** Material for this exercise follows **

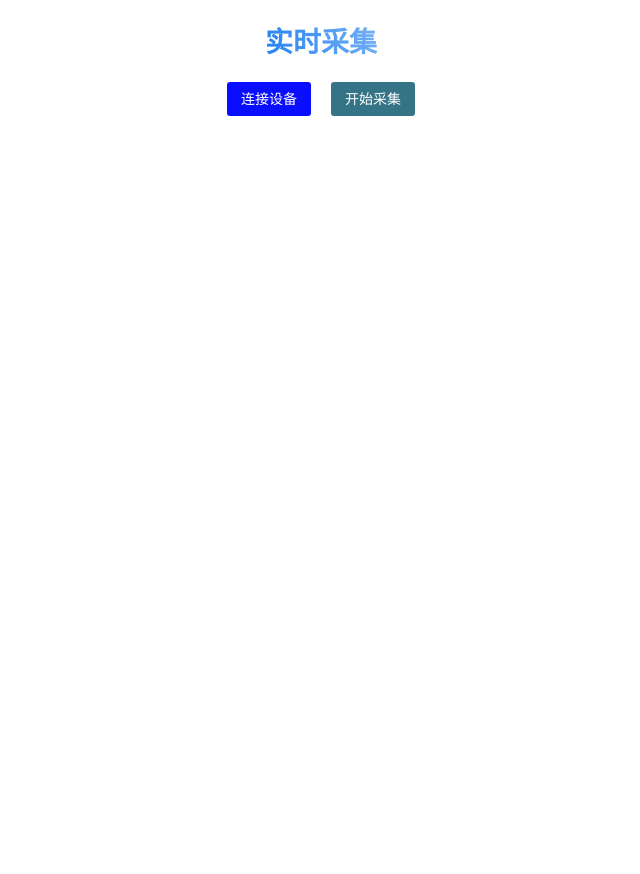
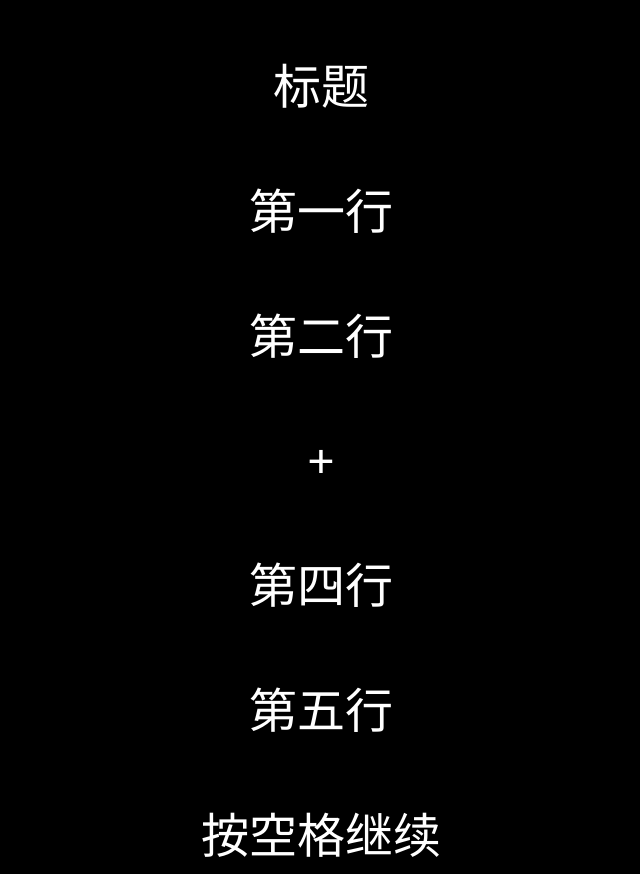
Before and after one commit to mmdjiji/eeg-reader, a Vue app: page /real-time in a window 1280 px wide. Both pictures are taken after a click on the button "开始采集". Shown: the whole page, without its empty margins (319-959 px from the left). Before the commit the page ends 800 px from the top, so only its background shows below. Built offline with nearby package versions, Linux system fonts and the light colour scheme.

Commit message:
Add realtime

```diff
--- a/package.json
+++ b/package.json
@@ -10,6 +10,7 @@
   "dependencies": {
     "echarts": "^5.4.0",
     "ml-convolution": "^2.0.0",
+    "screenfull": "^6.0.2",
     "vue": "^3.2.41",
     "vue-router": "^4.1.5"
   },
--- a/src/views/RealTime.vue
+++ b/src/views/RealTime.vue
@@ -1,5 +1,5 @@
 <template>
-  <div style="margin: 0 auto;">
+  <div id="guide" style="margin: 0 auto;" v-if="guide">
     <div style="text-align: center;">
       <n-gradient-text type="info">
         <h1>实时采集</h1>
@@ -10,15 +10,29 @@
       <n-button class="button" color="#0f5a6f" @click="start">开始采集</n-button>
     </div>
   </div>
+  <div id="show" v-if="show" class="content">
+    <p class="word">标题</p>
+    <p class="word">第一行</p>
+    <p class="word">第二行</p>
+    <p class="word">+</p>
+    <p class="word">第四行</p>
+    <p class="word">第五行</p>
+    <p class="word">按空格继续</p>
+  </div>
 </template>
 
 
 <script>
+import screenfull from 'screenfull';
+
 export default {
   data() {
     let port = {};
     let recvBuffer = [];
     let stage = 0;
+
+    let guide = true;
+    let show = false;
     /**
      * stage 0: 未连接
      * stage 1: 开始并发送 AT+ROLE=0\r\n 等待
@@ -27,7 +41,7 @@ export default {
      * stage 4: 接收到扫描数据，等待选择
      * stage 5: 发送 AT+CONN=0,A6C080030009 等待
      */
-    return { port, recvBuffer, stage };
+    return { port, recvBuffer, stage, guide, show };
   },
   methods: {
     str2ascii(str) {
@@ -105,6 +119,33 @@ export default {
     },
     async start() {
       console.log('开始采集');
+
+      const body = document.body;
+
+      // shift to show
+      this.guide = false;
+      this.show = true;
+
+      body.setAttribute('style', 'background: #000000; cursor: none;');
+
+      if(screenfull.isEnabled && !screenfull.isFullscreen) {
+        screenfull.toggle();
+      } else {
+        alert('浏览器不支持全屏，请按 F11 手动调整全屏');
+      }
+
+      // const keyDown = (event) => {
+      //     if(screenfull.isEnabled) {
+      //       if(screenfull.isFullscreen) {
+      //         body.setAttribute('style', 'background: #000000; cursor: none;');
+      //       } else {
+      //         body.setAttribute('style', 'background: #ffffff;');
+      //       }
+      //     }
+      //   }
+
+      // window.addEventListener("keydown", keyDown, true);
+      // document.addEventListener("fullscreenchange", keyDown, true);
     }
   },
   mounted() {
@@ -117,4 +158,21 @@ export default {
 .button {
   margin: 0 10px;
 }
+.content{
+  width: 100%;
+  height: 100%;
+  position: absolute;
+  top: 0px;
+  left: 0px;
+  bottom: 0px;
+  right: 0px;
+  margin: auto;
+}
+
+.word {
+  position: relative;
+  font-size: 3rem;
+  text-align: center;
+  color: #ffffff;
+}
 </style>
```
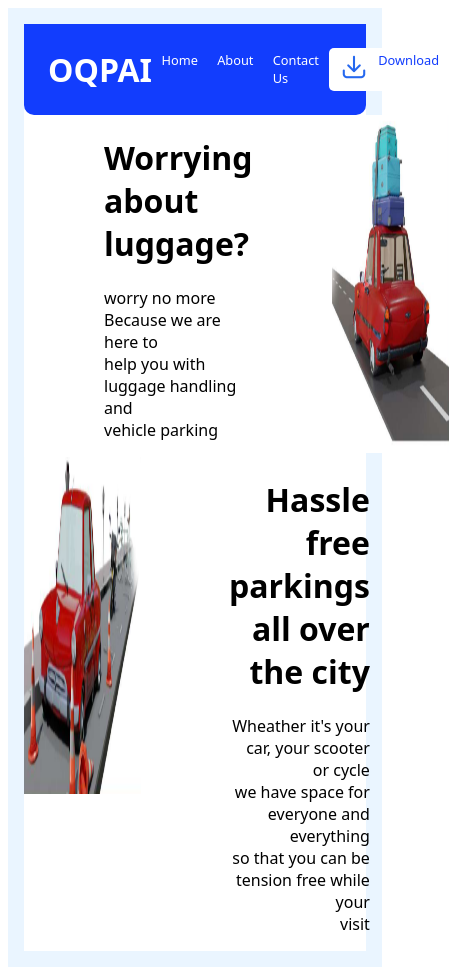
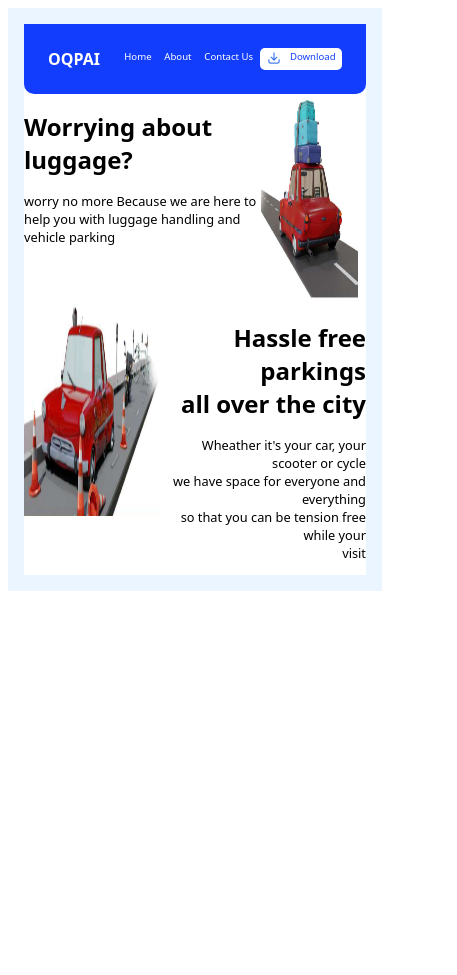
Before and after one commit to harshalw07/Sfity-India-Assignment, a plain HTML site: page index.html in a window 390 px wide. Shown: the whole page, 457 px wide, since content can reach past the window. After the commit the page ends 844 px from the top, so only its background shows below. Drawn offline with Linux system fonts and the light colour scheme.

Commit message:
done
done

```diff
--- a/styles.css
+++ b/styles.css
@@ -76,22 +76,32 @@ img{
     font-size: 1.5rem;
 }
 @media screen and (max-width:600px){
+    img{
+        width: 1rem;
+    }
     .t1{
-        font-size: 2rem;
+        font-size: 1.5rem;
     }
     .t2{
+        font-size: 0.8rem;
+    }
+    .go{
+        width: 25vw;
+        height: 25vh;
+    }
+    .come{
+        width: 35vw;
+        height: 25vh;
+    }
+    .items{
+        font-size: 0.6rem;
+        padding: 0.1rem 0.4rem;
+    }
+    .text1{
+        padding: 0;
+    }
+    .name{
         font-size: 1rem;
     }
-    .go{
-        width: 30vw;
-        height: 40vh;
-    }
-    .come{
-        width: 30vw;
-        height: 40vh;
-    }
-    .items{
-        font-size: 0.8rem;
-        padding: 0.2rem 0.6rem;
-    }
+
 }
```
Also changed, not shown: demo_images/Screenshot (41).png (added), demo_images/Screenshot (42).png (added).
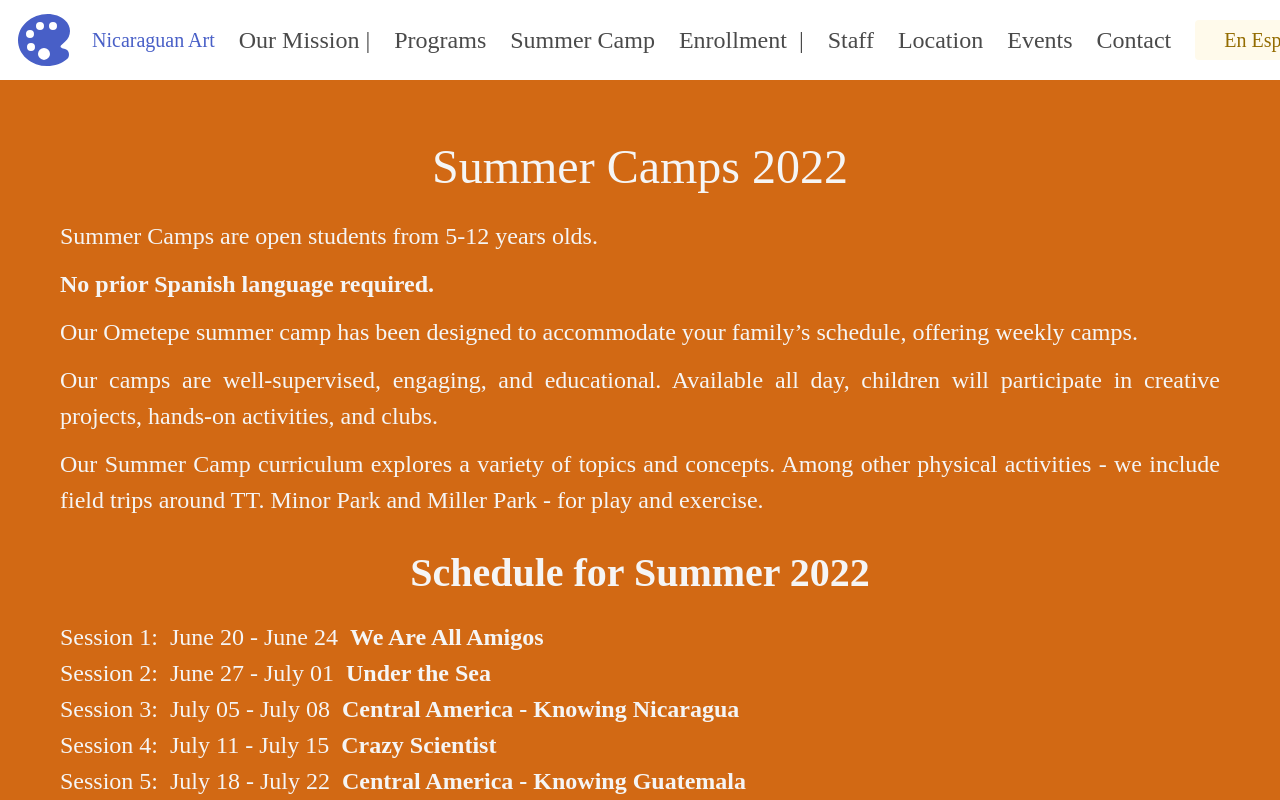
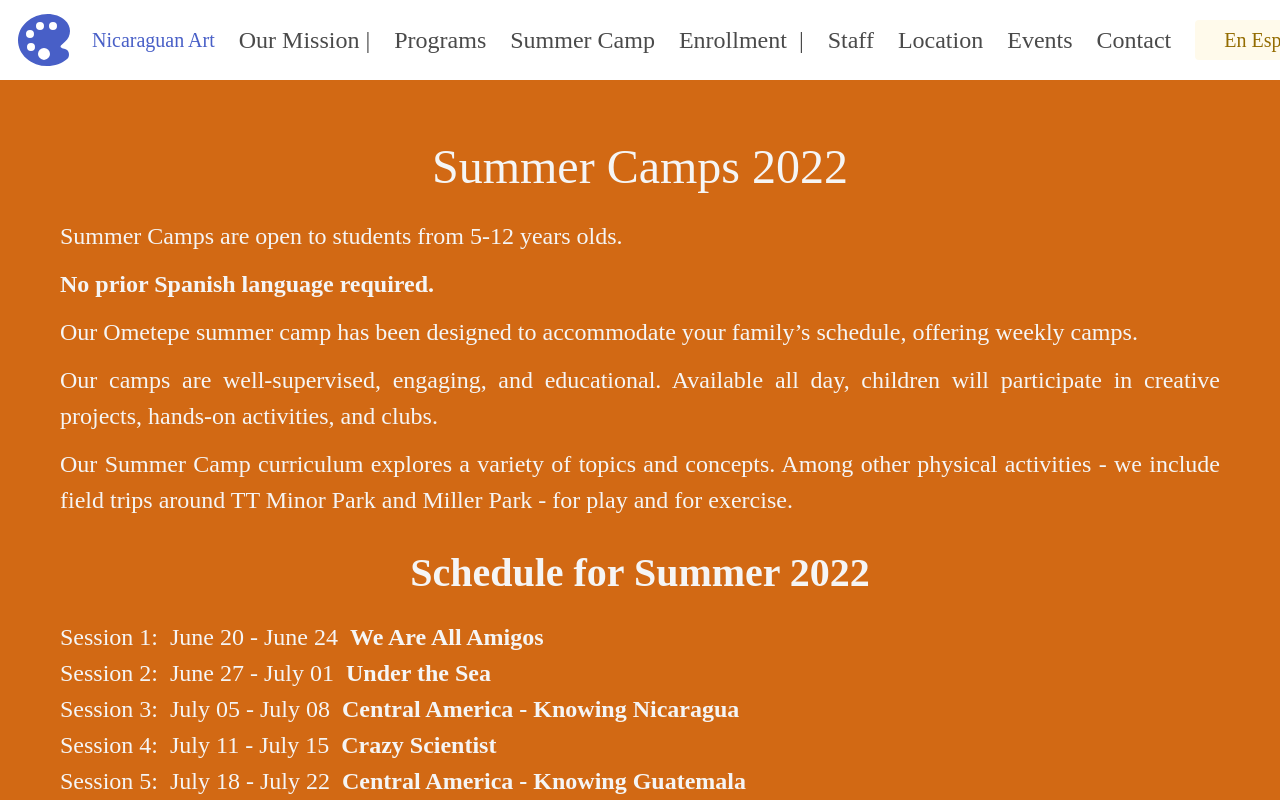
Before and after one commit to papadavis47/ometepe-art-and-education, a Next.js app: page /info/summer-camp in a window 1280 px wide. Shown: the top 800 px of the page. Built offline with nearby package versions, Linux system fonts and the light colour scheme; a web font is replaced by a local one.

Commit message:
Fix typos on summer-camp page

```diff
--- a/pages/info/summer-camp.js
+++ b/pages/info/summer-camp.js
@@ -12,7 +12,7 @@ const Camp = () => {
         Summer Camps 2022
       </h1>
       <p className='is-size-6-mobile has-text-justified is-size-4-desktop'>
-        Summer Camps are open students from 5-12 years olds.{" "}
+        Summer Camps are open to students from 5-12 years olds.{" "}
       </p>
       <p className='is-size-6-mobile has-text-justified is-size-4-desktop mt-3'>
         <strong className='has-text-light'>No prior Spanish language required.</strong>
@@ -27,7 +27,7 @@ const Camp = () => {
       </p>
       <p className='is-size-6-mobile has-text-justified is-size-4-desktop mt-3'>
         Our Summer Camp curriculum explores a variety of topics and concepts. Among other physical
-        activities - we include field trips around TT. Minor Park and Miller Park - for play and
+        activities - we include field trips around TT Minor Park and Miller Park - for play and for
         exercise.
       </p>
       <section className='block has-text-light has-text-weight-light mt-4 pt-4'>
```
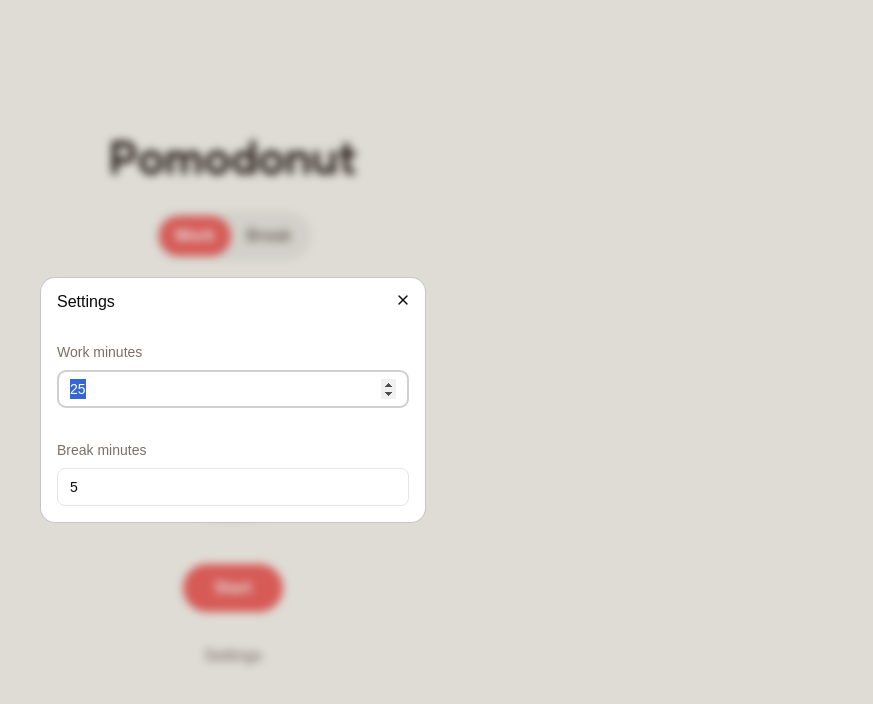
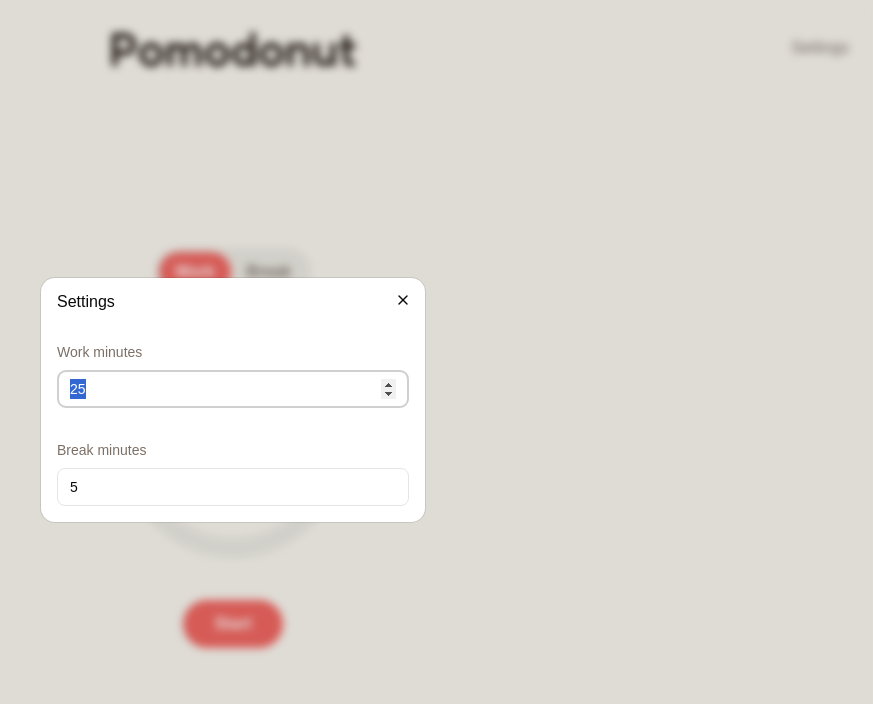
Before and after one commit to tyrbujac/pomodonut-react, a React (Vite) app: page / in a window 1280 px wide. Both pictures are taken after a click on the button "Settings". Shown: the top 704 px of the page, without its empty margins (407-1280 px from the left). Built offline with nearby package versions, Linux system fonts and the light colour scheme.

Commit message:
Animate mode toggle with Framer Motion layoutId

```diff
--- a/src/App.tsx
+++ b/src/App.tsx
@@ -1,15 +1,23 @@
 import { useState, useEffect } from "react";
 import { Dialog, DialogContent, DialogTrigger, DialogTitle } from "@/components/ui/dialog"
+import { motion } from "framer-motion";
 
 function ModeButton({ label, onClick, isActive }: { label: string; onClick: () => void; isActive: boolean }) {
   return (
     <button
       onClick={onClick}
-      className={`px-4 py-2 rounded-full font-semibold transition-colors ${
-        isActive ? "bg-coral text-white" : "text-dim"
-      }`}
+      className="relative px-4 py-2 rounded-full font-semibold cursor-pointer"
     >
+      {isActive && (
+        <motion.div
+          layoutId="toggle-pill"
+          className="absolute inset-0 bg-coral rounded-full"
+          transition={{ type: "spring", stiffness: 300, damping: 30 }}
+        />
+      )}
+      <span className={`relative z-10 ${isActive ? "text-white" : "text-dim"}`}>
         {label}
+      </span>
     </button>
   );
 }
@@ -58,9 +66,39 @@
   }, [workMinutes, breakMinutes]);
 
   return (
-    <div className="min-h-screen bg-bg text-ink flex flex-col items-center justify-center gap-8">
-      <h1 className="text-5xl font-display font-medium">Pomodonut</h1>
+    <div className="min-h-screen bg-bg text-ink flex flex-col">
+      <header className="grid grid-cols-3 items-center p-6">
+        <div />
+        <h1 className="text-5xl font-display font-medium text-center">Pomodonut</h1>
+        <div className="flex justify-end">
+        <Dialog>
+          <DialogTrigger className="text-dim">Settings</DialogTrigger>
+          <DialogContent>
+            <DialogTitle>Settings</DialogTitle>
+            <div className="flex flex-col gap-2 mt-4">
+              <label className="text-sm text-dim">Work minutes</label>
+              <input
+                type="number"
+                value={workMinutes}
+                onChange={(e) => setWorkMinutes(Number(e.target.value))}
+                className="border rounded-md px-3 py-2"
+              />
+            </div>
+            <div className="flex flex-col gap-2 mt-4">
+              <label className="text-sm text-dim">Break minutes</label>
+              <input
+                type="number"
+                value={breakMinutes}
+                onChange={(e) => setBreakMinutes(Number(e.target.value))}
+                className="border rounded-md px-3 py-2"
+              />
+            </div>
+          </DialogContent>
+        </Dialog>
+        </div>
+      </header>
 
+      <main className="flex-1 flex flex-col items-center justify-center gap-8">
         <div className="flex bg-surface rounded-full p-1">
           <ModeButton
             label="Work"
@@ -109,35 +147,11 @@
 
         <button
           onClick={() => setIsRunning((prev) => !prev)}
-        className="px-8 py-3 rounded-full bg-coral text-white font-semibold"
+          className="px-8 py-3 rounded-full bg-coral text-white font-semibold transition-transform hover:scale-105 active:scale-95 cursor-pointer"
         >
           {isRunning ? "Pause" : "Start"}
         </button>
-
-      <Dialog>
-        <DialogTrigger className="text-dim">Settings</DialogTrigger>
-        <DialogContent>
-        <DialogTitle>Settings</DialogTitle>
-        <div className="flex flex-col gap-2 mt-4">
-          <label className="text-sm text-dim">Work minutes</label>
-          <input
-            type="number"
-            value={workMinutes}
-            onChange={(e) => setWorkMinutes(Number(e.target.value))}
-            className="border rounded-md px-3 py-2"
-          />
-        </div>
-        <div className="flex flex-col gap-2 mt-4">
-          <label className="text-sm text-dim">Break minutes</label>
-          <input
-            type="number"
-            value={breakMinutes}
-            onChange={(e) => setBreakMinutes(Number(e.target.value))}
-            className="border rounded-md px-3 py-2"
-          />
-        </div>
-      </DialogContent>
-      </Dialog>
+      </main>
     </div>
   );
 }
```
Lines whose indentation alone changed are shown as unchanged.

** End of Material for this exercise **

§ **Exercise objective**: Where the word "size" occurs in a line of the entries above, count that line, and reply with the total only.

§ **Exercise output**: 11